The State Council Legislative Affairs Office of the PRC has requested public comments on proposed amendments to the CPA Act. The very act of asking for public comments on legislation reminds me how much things have changed in my 15 years living in China. 

The legislation appears to be mostly housekeeping. There is no new policy here, just alignment of existing laws with policy. The most important change is getting rid of all the language about joint venture accounting firms. Instead, accounting firms are required to use either general or limited partnerships, with limited partnerships available only to firms with at least 25 partners and 100 CPAs.
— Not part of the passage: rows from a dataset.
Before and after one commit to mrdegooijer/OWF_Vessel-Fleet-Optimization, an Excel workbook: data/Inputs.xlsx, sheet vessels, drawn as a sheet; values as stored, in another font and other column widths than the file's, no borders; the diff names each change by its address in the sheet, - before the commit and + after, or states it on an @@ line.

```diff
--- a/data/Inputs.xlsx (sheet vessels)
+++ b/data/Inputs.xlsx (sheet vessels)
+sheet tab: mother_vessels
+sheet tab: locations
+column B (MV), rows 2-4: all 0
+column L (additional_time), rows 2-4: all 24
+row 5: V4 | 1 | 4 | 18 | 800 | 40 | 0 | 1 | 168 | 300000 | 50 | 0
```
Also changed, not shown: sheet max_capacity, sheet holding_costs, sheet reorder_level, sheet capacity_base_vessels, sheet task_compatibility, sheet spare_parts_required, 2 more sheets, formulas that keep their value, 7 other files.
China faced three problems with CPA firms since they first reappeared in 1980. First, all CPA firms were initially affiliated with the state. Of course, in 1980, everything was affiliated with the state. The need for an independent CPA profession was recognized as China’s economy developed, and by the late 1990s all CPA firms were separated from the state. Second, the original CPA law allowed firms to organize as either partnerships or corporations, yet partnerships were unknown in China and it was near impossible to form one. As a consequence, nearly all CPA firms were organized as corporations. That tended to concentrate ownership and management in a single individual, which was considered a poor governance structure for professional accounting firms. The government has been pushing partnerships since the 1990s, and soon it will be the only form available for CPA firms.
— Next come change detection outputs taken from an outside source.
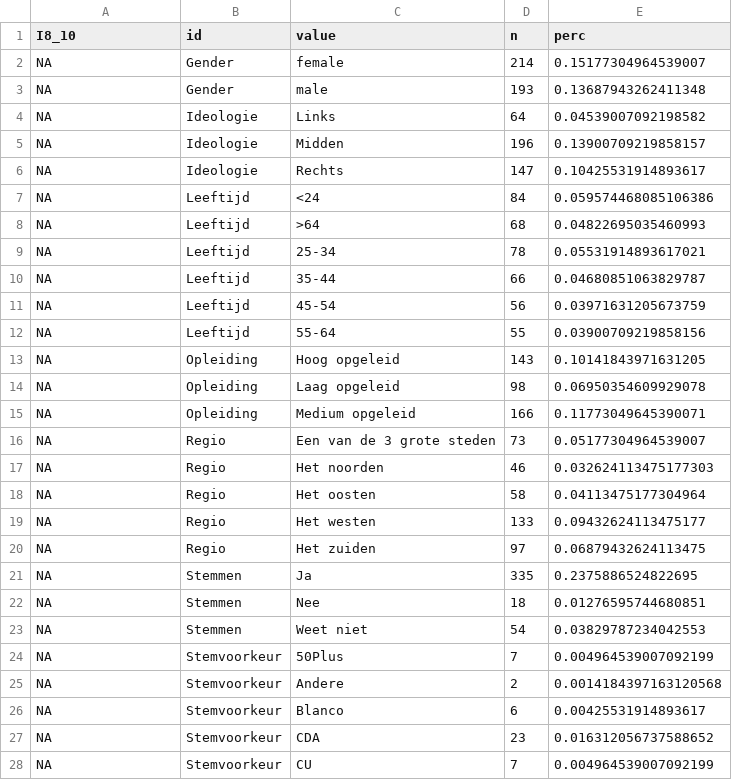
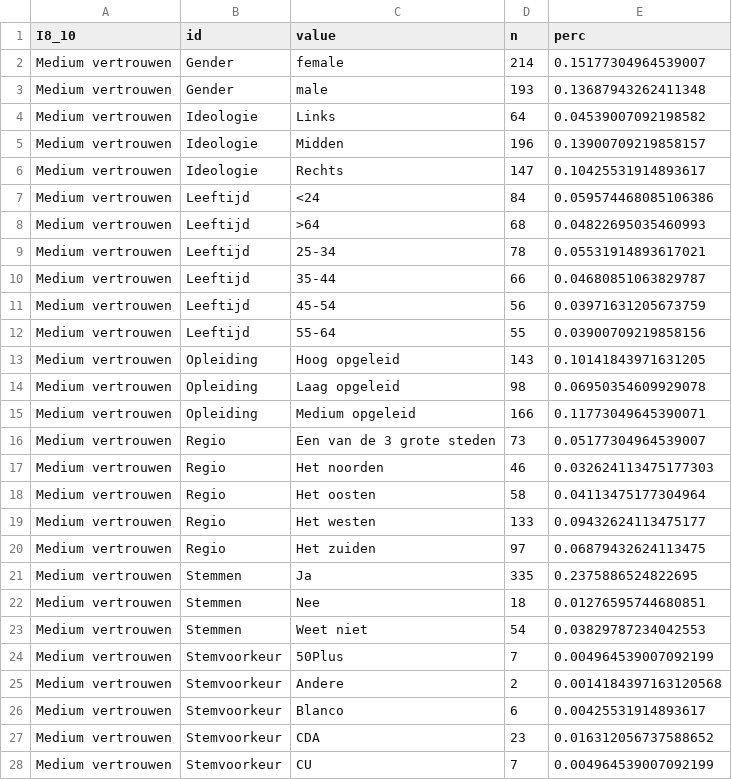
Before and after one commit to vupolcom/VU-Election-Study, a CSV file: docs/reports/geenstijl/Vertrouwen_in_GeenStijl.csv, drawn as a sheet; only a part is shown; the diff covers the shown part only.

Commit message:
on request of geenstijl

```diff
--- a/docs/reports/geenstijl/Vertrouwen_in_GeenStijl.csv
+++ b/docs/reports/geenstijl/Vertrouwen_in_GeenStijl.csv
@@ -1,28 +1,28 @@
 I8_10,id,value,n,perc
-NA,Gender,female,214,0.15177304964539007
-NA,Gender,male,193,0.13687943262411348
-NA,Ideologie,Links,64,0.04539007092198582
-NA,Ideologie,Midden,196,0.13900709219858157
-NA,Ideologie,Rechts,147,0.10425531914893617
-NA,Leeftijd,<24,84,0.059574468085106386
-NA,Leeftijd,>64,68,0.04822695035460993
-NA,Leeftijd,25-34,78,0.05531914893617021
-NA,Leeftijd,35-44,66,0.04680851063829787
-NA,Leeftijd,45-54,56,0.03971631205673759
-NA,Leeftijd,55-64,55,0.03900709219858156
-NA,Opleiding,Hoog opgeleid,143,0.10141843971631205
-NA,Opleiding,Laag opgeleid,98,0.06950354609929078
-NA,Opleiding,Medium opgeleid,166,0.11773049645390071
-NA,Regio,Een van de 3 grote steden,73,0.05177304964539007
-NA,Regio,Het noorden,46,0.032624113475177303
-NA,Regio,Het oosten,58,0.04113475177304964
-NA,Regio,Het westen,133,0.09432624113475177
-NA,Regio,Het zuiden,97,0.06879432624113475
-NA,Stemmen,Ja,335,0.2375886524822695
-NA,Stemmen,Nee,18,0.01276595744680851
-NA,Stemmen,Weet niet,54,0.03829787234042553
-NA,Stemvoorkeur,50Plus,7,0.004964539007092199
-NA,Stemvoorkeur,Andere,2,0.0014184397163120568
-NA,Stemvoorkeur,Blanco,6,0.00425531914893617
-NA,Stemvoorkeur,CDA,23,0.016312056737588652
-NA,Stemvoorkeur,CU,7,0.004964539007092199
+Medium vertrouwen,Gender,female,214,0.15177304964539007
+Medium vertrouwen,Gender,male,193,0.13687943262411348
+Medium vertrouwen,Ideologie,Links,64,0.04539007092198582
+Medium vertrouwen,Ideologie,Midden,196,0.13900709219858157
+Medium vertrouwen,Ideologie,Rechts,147,0.10425531914893617
+Medium vertrouwen,Leeftijd,<24,84,0.059574468085106386
+Medium vertrouwen,Leeftijd,>64,68,0.04822695035460993
+Medium vertrouwen,Leeftijd,25-34,78,0.05531914893617021
+Medium vertrouwen,Leeftijd,35-44,66,0.04680851063829787
+Medium vertrouwen,Leeftijd,45-54,56,0.03971631205673759
+Medium vertrouwen,Leeftijd,55-64,55,0.03900709219858156
+Medium vertrouwen,Opleiding,Hoog opgeleid,143,0.10141843971631205
+Medium vertrouwen,Opleiding,Laag opgeleid,98,0.06950354609929078
+Medium vertrouwen,Opleiding,Medium opgeleid,166,0.11773049645390071
+Medium vertrouwen,Regio,Een van de 3 grote steden,73,0.05177304964539007
+Medium vertrouwen,Regio,Het noorden,46,0.032624113475177303
+Medium vertrouwen,Regio,Het oosten,58,0.04113475177304964
+Medium vertrouwen,Regio,Het westen,133,0.09432624113475177
+Medium vertrouwen,Regio,Het zuiden,97,0.06879432624113475
+Medium vertrouwen,Stemmen,Ja,335,0.2375886524822695
+Medium vertrouwen,Stemmen,Nee,18,0.01276595744680851
+Medium vertrouwen,Stemmen,Weet niet,54,0.03829787234042553
+Medium vertrouwen,Stemvoorkeur,50Plus,7,0.004964539007092199
+Medium vertrouwen,Stemvoorkeur,Andere,2,0.0014184397163120568
+Medium vertrouwen,Stemvoorkeur,Blanco,6,0.00425531914893617
+Medium vertrouwen,Stemvoorkeur,CDA,23,0.016312056737588652
+Medium vertrouwen,Stemvoorkeur,CU,7,0.004964539007092199
```
Also changed, not shown: 153 edited cells elsewhere in this file, 2 other files.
The third problem was joint venture accounting firms. China allowed the then Big Six to form joint venture accounting firms in 1992. Three second-tier firms were later allowed to form joint ventures, but all of those ventures failed because of conflicts between the partners. PwC formed a new joint venture in 1997 at the time of the merger of PW and C&L. Since then, no joint venture firms have been allowed. The existing joint ventures were allowed to continue because of a special provision in China’s WTO accession. Three of the JV’s expire this year, having used up their 20-year lives, with PwC getting an extra five years. This legislation slams the door on any hope the firms had of extending the joint ventures. They will be required to restructure into limited partnerships owned by Chinese CPAs – and fast. China has graciously said it will follow its WTO commitments, which expire as the joint ventures expire.

The changes will bring China in line with international practice. I am not aware of any other jurisdiction that allows unlicensed persons to own a CPA firm. This will bring pain to many Big Four partners, who must obtain a Chinese CPA license or lose their right to ownership.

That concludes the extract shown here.